Saved data entries
^^^^
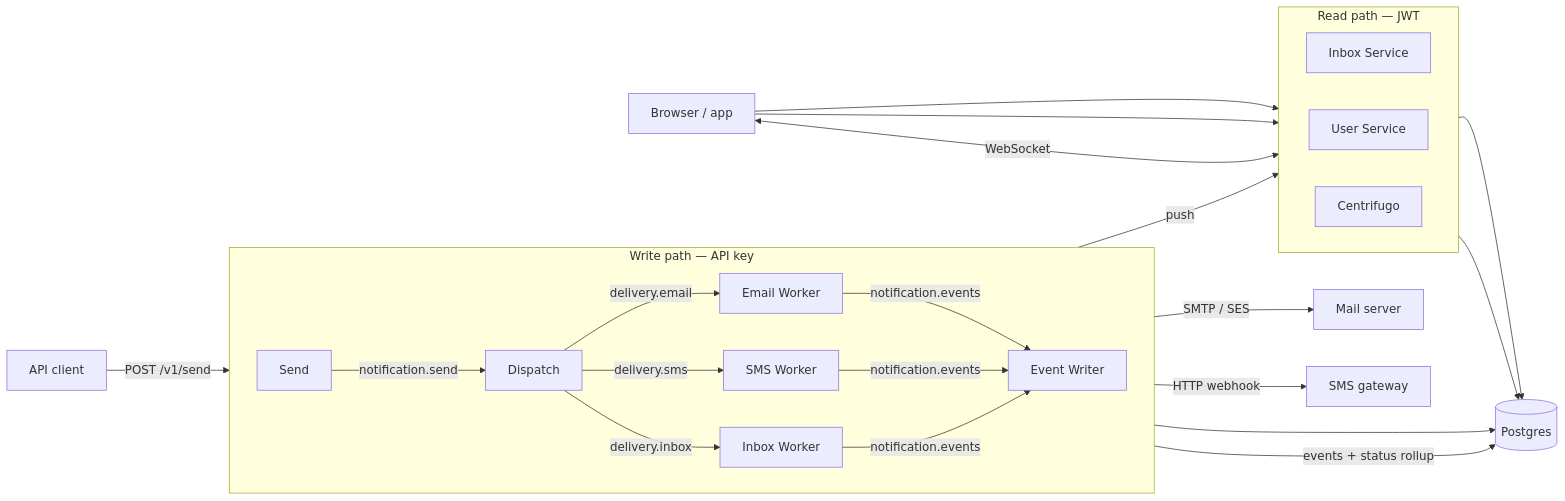
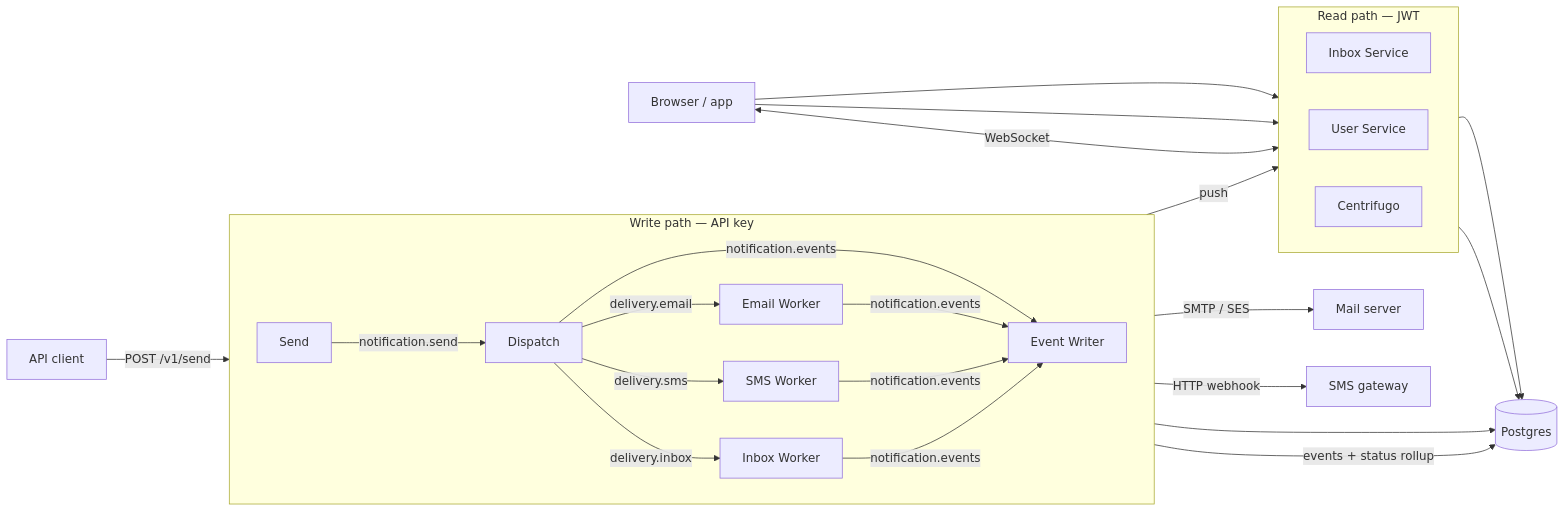
The diagram in README.md (HermesNotifications/hermes), drawn with Mermaid before and after one commit. The commit also changed 1 other file, not shown here.

First paragraph of the commit message:
docs: show dispatch's event stream in the diagrams, and record that events are best-effort
Review feedback on this PR and on #96.

````diff
--- a/README.md
+++ b/README.md
@@ -11,37 +11,38 @@
 ```mermaid
 flowchart LR
     Client["API client"]
     Browser["Browser / app"]
 
     subgraph write["Write path — API key"]
         direction LR
         Send["Send"] -->|"notification.send"| Dispatch["Dispatch"]
         Dispatch -->|"delivery.email"| WE["Email Worker"]
         Dispatch -->|"delivery.sms"| WS["SMS Worker"]
         Dispatch -->|"delivery.inbox"| WI["Inbox Worker"]
-        WE -->|"notification.events"| EW["Event Writer"]
+        Dispatch -->|"notification.events"| EW["Event Writer"]
+        WE -->|"notification.events"| EW
         WS -->|"notification.events"| EW
         WI -->|"notification.events"| EW
     end
 
     subgraph readpath["Read path — JWT"]
         direction LR
         InboxSvc["Inbox Service"]
         UserSvc["User Service"]
         Cent["Centrifugo"]
     end
 
     PG[("Postgres")]
 
     Client -->|"POST /v1/send"| Send
     WE -->|"SMTP / SES"| Mail["Mail server"]
     WS -->|"HTTP webhook"| SMSGW["SMS gateway"]
     WI -->|"push"| Cent
     Dispatch --> PG
     EW -->|"events + status rollup"| PG
     Browser --> InboxSvc
     Browser --> UserSvc
     Browser <-->|"WebSocket"| Cent
     InboxSvc --> PG
     UserSvc --> PG
 ```
````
^^^^
_Aim of the exercise:_ Look over the records. Copy the lines that include the word "Browser".

_Response to the task:_
     Browser["Browser / app"]
     Browser --> InboxSvc
     Browser --> UserSvc
     Browser <-->|"WebSocket"| Cent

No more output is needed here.